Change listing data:
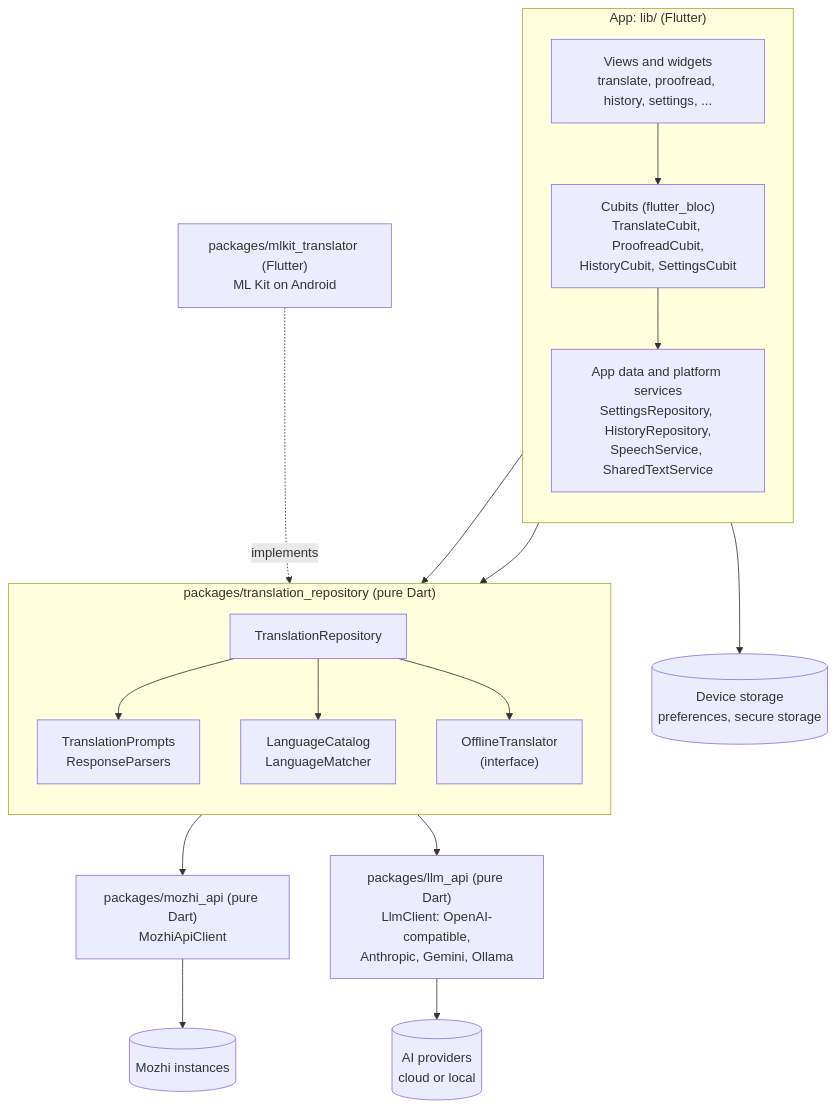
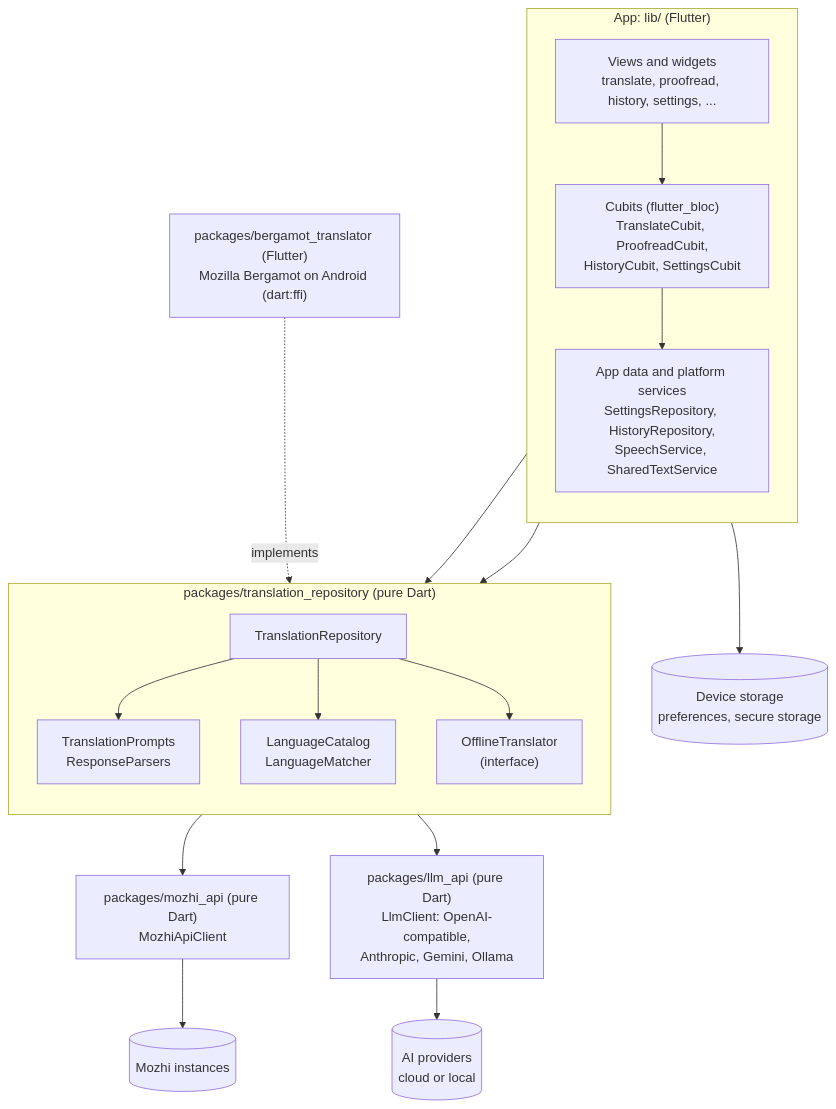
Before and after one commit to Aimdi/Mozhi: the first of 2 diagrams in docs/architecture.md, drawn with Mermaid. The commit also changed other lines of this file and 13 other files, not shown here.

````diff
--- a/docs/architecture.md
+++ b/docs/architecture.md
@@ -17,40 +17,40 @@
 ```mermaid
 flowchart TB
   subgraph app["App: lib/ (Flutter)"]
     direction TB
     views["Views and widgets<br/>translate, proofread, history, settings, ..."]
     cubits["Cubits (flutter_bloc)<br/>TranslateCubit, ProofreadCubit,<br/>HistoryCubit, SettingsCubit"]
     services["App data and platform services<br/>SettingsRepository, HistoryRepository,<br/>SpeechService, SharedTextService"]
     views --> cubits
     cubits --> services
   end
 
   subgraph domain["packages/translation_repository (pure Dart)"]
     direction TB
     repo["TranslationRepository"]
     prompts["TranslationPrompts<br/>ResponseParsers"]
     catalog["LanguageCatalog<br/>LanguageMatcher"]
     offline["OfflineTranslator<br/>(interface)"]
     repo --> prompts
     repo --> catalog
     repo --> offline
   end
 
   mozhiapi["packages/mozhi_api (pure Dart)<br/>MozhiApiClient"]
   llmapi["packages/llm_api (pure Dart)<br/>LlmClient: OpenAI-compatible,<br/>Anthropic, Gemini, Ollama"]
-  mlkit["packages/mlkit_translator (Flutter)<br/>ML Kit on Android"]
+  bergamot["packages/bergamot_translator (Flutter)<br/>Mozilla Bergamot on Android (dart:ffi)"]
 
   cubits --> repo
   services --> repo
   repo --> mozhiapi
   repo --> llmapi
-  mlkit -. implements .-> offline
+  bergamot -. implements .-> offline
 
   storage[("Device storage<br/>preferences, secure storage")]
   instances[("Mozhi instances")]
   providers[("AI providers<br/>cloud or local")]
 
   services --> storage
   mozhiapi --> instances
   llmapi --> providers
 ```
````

• **Task to complete**
Which lines in the entries above contain "packages"? Pull each of them out.

• **Result of the task**
   subgraph domain["packages/translation_repository (pure Dart)"]
   mozhiapi["packages/mozhi_api (pure Dart)<br/>MozhiApiClient"]
   llmapi["packages/llm_api (pure Dart)<br/>LlmClient: OpenAI-compatible,<br/>Anthropic, Gemini, Ollama"]
-  mlkit["packages/mlkit_translator (Flutter)<br/>ML Kit on Android"]
+  bergamot["packages/bergamot_translator (Flutter)<br/>Mozilla Bergamot on Android (dart:ffi)"]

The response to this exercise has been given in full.